Exercise input ▸
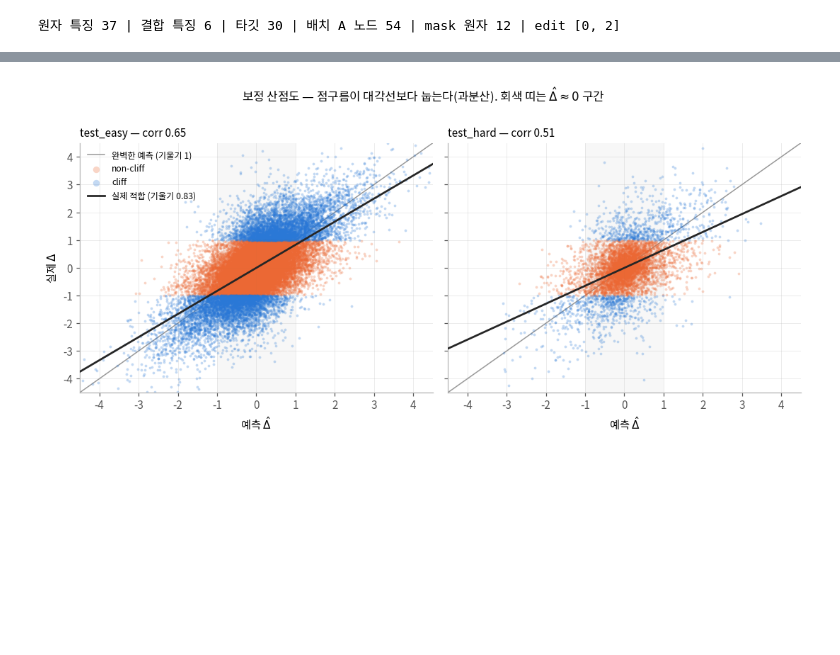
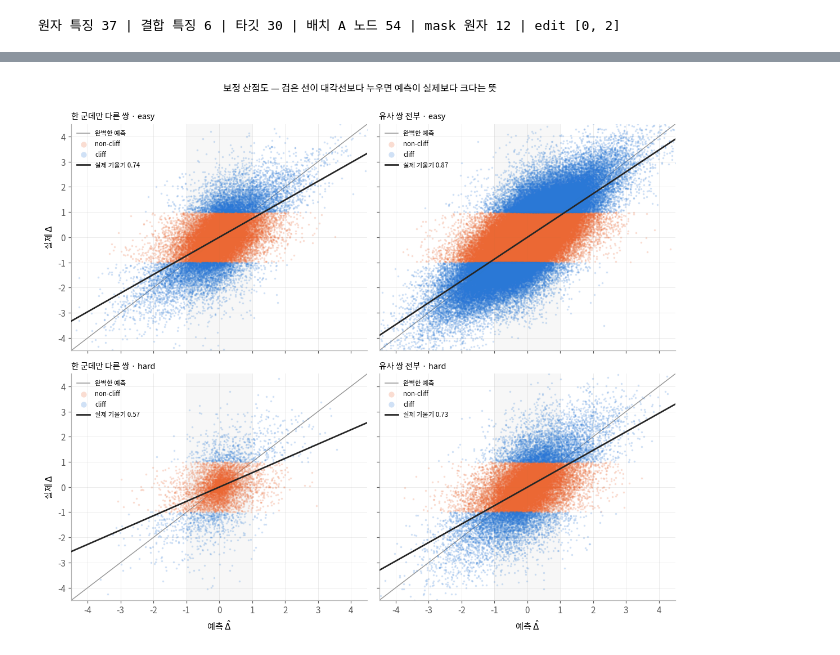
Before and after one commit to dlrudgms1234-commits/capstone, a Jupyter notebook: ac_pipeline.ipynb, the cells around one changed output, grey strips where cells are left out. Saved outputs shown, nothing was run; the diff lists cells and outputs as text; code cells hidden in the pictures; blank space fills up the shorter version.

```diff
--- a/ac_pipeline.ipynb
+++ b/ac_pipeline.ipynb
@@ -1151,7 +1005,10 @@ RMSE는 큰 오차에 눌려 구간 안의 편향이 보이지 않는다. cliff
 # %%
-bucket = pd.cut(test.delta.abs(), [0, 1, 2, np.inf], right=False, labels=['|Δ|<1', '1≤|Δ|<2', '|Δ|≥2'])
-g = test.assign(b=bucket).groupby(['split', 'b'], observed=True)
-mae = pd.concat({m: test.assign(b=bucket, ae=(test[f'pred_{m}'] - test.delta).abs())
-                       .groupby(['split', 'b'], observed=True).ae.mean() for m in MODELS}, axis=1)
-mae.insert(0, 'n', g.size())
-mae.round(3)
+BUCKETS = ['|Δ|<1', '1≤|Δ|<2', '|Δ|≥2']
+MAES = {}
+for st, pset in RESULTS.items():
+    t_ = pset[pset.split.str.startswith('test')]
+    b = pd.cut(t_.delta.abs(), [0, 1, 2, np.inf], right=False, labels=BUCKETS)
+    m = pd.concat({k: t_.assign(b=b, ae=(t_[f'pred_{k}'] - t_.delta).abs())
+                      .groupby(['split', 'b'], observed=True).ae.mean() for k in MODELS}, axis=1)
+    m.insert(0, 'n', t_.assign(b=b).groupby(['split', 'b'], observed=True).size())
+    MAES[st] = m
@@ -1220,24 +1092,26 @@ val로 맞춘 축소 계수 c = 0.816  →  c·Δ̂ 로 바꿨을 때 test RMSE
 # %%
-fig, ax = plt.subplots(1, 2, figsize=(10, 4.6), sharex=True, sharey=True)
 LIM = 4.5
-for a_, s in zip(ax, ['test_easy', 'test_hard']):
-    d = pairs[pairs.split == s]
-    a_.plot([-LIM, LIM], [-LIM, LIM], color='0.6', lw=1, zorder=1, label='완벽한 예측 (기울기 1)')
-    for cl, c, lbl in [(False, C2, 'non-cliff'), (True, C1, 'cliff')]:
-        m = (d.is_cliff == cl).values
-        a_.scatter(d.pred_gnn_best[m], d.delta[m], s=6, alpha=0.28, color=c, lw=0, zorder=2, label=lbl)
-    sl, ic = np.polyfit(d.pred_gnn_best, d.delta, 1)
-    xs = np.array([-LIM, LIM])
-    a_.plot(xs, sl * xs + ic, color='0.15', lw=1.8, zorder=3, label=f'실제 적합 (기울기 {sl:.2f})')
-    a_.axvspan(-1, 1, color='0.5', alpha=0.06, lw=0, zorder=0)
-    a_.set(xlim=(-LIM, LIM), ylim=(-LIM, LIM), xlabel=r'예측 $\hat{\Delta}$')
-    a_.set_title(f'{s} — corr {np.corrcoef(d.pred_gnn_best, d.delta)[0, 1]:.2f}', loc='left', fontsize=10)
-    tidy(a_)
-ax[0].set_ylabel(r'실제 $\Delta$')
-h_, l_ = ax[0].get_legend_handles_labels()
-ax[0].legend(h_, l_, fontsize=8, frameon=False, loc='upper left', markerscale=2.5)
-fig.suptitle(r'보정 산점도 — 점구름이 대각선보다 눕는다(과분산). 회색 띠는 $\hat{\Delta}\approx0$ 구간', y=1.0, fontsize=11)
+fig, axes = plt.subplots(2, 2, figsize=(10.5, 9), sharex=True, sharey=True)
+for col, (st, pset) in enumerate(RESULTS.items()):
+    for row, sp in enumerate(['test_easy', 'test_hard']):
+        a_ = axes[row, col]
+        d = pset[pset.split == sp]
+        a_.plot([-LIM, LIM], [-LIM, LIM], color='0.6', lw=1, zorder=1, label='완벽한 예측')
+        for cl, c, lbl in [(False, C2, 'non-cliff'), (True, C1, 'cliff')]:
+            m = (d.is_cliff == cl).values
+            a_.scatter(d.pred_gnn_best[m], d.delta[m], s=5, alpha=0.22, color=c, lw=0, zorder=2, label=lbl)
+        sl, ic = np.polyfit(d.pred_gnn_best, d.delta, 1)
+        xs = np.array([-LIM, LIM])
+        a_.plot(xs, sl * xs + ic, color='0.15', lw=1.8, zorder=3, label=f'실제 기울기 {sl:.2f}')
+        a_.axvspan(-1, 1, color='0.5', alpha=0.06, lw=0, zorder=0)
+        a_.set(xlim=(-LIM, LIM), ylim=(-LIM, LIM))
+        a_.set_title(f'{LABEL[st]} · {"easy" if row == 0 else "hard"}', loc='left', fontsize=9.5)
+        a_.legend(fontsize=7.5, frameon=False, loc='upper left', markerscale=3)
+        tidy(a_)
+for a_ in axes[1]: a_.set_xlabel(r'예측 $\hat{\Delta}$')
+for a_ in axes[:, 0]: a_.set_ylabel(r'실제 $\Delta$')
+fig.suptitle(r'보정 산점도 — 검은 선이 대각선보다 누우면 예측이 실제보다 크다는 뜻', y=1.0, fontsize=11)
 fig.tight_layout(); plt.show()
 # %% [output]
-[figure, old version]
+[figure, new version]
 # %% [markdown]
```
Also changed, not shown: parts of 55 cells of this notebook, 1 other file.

What is being asked ▸ The answer must be an exact copy of every record above, minus the pictures.

Expected output ▸
Before and after one commit to dlrudgms1234-commits/capstone, a Jupyter notebook: ac_pipeline.ipynb, the cells around one changed output, grey strips where cells are left out. Saved outputs shown, nothing was run; the diff lists cells and outputs as text; code cells hidden in the pictures; blank space fills up the shorter version.

```diff
--- a/ac_pipeline.ipynb
+++ b/ac_pipeline.ipynb
@@ -1151,7 +1005,10 @@ RMSE는 큰 오차에 눌려 구간 안의 편향이 보이지 않는다. cliff
 # %%
-bucket = pd.cut(test.delta.abs(), [0, 1, 2, np.inf], right=False, labels=['|Δ|<1', '1≤|Δ|<2', '|Δ|≥2'])
-g = test.assign(b=bucket).groupby(['split', 'b'], observed=True)
-mae = pd.concat({m: test.assign(b=bucket, ae=(test[f'pred_{m}'] - test.delta).abs())
-                       .groupby(['split', 'b'], observed=True).ae.mean() for m in MODELS}, axis=1)
-mae.insert(0, 'n', g.size())
-mae.round(3)
+BUCKETS = ['|Δ|<1', '1≤|Δ|<2', '|Δ|≥2']
+MAES = {}
+for st, pset in RESULTS.items():
+    t_ = pset[pset.split.str.startswith('test')]
+    b = pd.cut(t_.delta.abs(), [0, 1, 2, np.inf], right=False, labels=BUCKETS)
+    m = pd.concat({k: t_.assign(b=b, ae=(t_[f'pred_{k}'] - t_.delta).abs())
+                      .groupby(['split', 'b'], observed=True).ae.mean() for k in MODELS}, axis=1)
+    m.insert(0, 'n', t_.assign(b=b).groupby(['split', 'b'], observed=True).size())
+    MAES[st] = m
@@ -1220,24 +1092,26 @@ val로 맞춘 축소 계수 c = 0.816  →  c·Δ̂ 로 바꿨을 때 test RMSE
 # %%
-fig, ax = plt.subplots(1, 2, figsize=(10, 4.6), sharex=True, sharey=True)
 LIM = 4.5
-for a_, s in zip(ax, ['test_easy', 'test_hard']):
-    d = pairs[pairs.split == s]
-    a_.plot([-LIM, LIM], [-LIM, LIM], color='0.6', lw=1, zorder=1, label='완벽한 예측 (기울기 1)')
-    for cl, c, lbl in [(False, C2, 'non-cliff'), (True, C1, 'cliff')]:
-        m = (d.is_cliff == cl).values
-        a_.scatter(d.pred_gnn_best[m], d.delta[m], s=6, alpha=0.28, color=c, lw=0, zorder=2, label=lbl)
-    sl, ic = np.polyfit(d.pred_gnn_best, d.delta, 1)
-    xs = np.array([-LIM, LIM])
-    a_.plot(xs, sl * xs + ic, color='0.15', lw=1.8, zorder=3, label=f'실제 적합 (기울기 {sl:.2f})')
-    a_.axvspan(-1, 1, color='0.5', alpha=0.06, lw=0, zorder=0)
-    a_.set(xlim=(-LIM, LIM), ylim=(-LIM, LIM), xlabel=r'예측 $\hat{\Delta}$')
-    a_.set_title(f'{s} — corr {np.corrcoef(d.pred_gnn_best, d.delta)[0, 1]:.2f}', loc='left', fontsize=10)
-    tidy(a_)
-ax[0].set_ylabel(r'실제 $\Delta$')
-h_, l_ = ax[0].get_legend_handles_labels()
-ax[0].legend(h_, l_, fontsize=8, frameon=False, loc='upper left', markerscale=2.5)
-fig.suptitle(r'보정 산점도 — 점구름이 대각선보다 눕는다(과분산). 회색 띠는 $\hat{\Delta}\approx0$ 구간', y=1.0, fontsize=11)
+fig, axes = plt.subplots(2, 2, figsize=(10.5, 9), sharex=True, sharey=True)
+for col, (st, pset) in enumerate(RESULTS.items()):
+    for row, sp in enumerate(['test_easy', 'test_hard']):
+        a_ = axes[row, col]
+        d = pset[pset.split == sp]
+        a_.plot([-LIM, LIM], [-LIM, LIM], color='0.6', lw=1, zorder=1, label='완벽한 예측')
+        for cl, c, lbl in [(False, C2, 'non-cliff'), (True, C1, 'cliff')]:
+            m = (d.is_cliff == cl).values
+            a_.scatter(d.pred_gnn_best[m], d.delta[m], s=5, alpha=0.22, color=c, lw=0, zorder=2, label=lbl)
+        sl, ic = np.polyfit(d.pred_gnn_best, d.delta, 1)
+        xs = np.array([-LIM, LIM])
+        a_.plot(xs, sl * xs + ic, color='0.15', lw=1.8, zorder=3, label=f'실제 기울기 {sl:.2f}')
+        a_.axvspan(-1, 1, color='0.5', alpha=0.06, lw=0, zorder=0)
+        a_.set(xlim=(-LIM, LIM), ylim=(-LIM, LIM))
+        a_.set_title(f'{LABEL[st]} · {"easy" if row == 0 else "hard"}', loc='left', fontsize=9.5)
+        a_.legend(fontsize=7.5, frameon=False, loc='upper left', markerscale=3)
+        tidy(a_)
+for a_ in axes[1]: a_.set_xlabel(r'예측 $\hat{\Delta}$')
+for a_ in axes[:, 0]: a_.set_ylabel(r'실제 $\Delta$')
+fig.suptitle(r'보정 산점도 — 검은 선이 대각선보다 누우면 예측이 실제보다 크다는 뜻', y=1.0, fontsize=11)
 fig.tight_layout(); plt.show()
 # %% [output]
-[figure, old version]
+[figure, new version]
 # %% [markdown]
```
Also changed, not shown: parts of 55 cells of this notebook, 1 other file.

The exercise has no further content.